But you can win custody if the parents are deceased, incarcerated, or dealing with substance abuse problems. If the parents lobby the court for you to become the guardian, a judge may fulfill the request with minimal protest.

Your grandchild can lobby the court to make you their guardian. A judge is under no obligation to take their request into account, but it can be a powerful piece of evidence. Statements from older children tend to carry more weight than statements from younger ones.

You should show that you have the financial resources to take care of the child. You should hand over information about your salary, real estate holdings, and other financial assets. You must show a strong relationship with the child previously, including regular visits with them.

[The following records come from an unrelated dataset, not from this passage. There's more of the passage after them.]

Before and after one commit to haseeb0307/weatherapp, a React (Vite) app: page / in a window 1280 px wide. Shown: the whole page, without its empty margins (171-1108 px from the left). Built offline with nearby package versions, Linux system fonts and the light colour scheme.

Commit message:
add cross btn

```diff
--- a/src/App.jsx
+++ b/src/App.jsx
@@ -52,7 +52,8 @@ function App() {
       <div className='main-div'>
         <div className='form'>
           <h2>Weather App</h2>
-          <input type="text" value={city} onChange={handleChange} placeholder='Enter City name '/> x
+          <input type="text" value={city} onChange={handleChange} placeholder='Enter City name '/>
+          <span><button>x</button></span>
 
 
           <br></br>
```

It is very difficult to win a custody or adoption case without a lawyer. Find someone experienced with grandparents’ rights and custody.

Ready to Get Started?

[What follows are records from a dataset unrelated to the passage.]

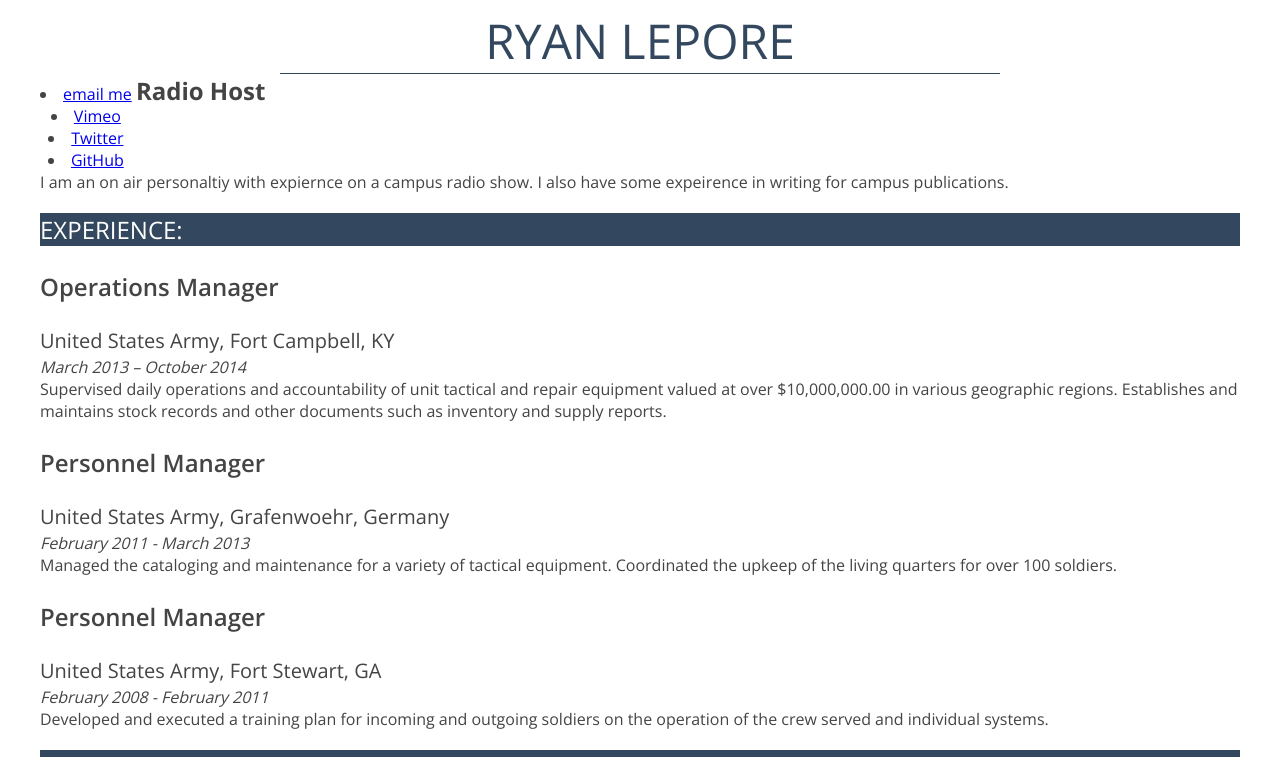
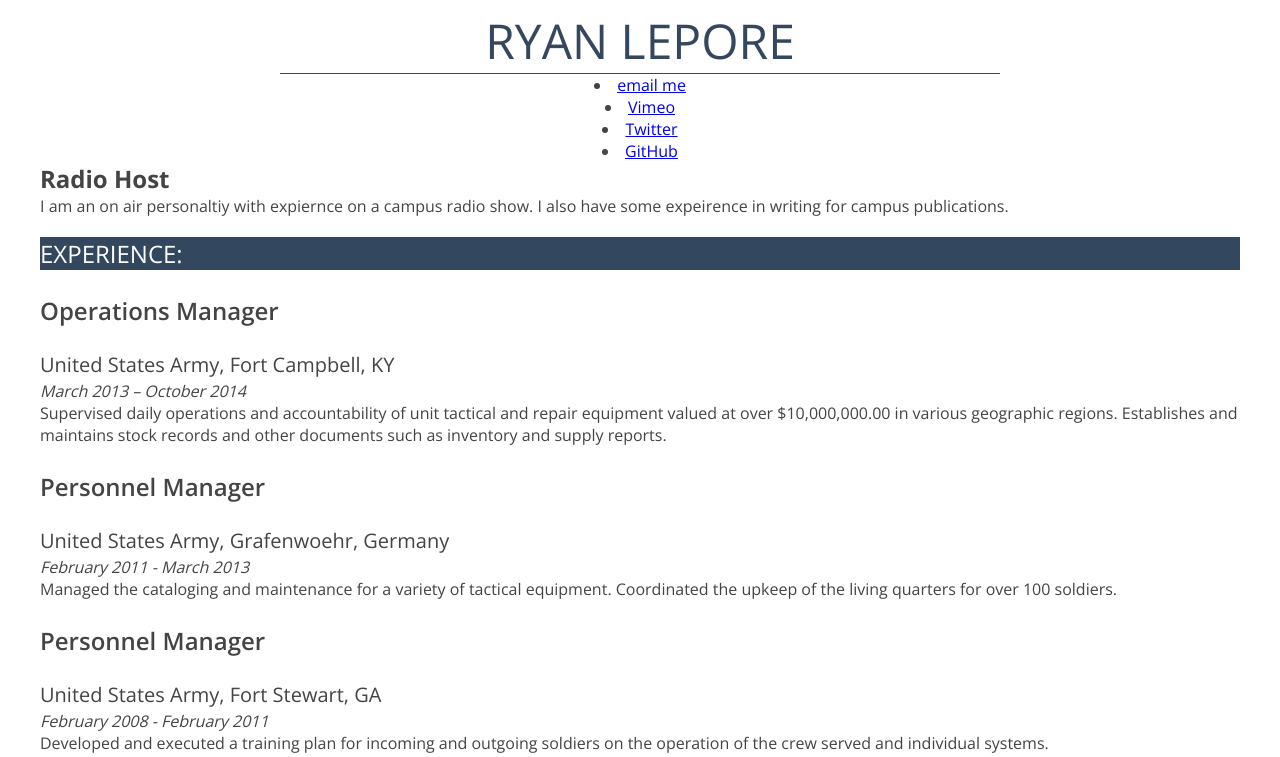
Before and after one commit to ryno248/Ryan-Lepore-Jour352, a plain HTML site: page Resume/index.html in a window 1280 px wide. Shown: the top 757 px of the page. Drawn offline with nearby package versions, Linux system fonts and the light colour scheme.

Commit message:
Update style.css

```diff
--- a/resume/style.css
+++ b/resume/style.css
@@ -84,7 +84,7 @@ h3 {
   margin-right: 0;
   margin-left: 0;
   text-align: center;
-  display: inline-table;
+  display: inline;
 }
 
 h2 ul {
```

We can help. We can guide you through the consultation process starting with a scheduled call back from a member of our intake team. If you would prefer to speak directly and confidently with an attorney, a paid hour consultation is also available. To arrange a meeting, contact us today.

Ready to Get Started?

We can help. We can guide you through the consultation process starting with a scheduled call back from a member of our intake team. If you would prefer to speak directly and confidently with an attorney, a paid hour consultation is also available. To arrange a meeting, contact us today.

Contact Hobson & Hobson Today to Talk to Experienced Grandparents' Rights Lawyers in Canton, Georgia

Financial Support – Georgia law does not require you to pay child support for your grandchild. You can chip in if you want, but you do not have to pay if the child’s parents can cover the bills.

The only exception would be if the child’s parents are minors. A judge may ask you to contribute, though you would not be expected to pay for all of the child’s expenses.

You are not required to pay alimony or spousal support if the parents divorce each other. You can support your child until they recover from the separation, but you do not have to, especially if your child has a job.

It is rare for grandparents to receive financial support to raise their grandchildren. If you are not in a good financial position to raise your grandchild, you should reconsider applying for custody.

Other Grandparents’ Rights – You can join as a party to a pre-existing legal action. If your grandchild’s parents are divorcing, you can participate in the process. You can file a motion requesting that the judge give custody to one parent.

You can also file a motion requesting the court to terminate either parent’s parental rights. This is a rare step and is usually reserved for cases involving child abuse.

If you choose to do this, you should give evidence that the parent poses a threat to your grandchild. You can provide an affidavit testifying that you saw the parent abuse your grandchild.

If one parent gets divorced and remarries someone, you can request that the court recognize the partner as a legal guardian. You can do the same if another blood relative wants to adopt your grandchild.

The Essentials of Family Law and Custody Arrangements for Grandparents

Grandparents can make family law and custody arrangements work for them. You have the right to seek visitation and custody from the court. But you must prove an enduring relationship with your grandchild who must benefit from your interactions.

You are not required to contribute to alimony and spousal support. Yet taking custody means paying for your grandchild’s expenses. Make sure you have enough money.

You can also help other relatives get visitation or custody. The key is you hire an experienced family attorney to help you.

Our Canton grandparents rights lawyers at Hobson & Hobson serve the Atlanta-area residents. Contact our office today.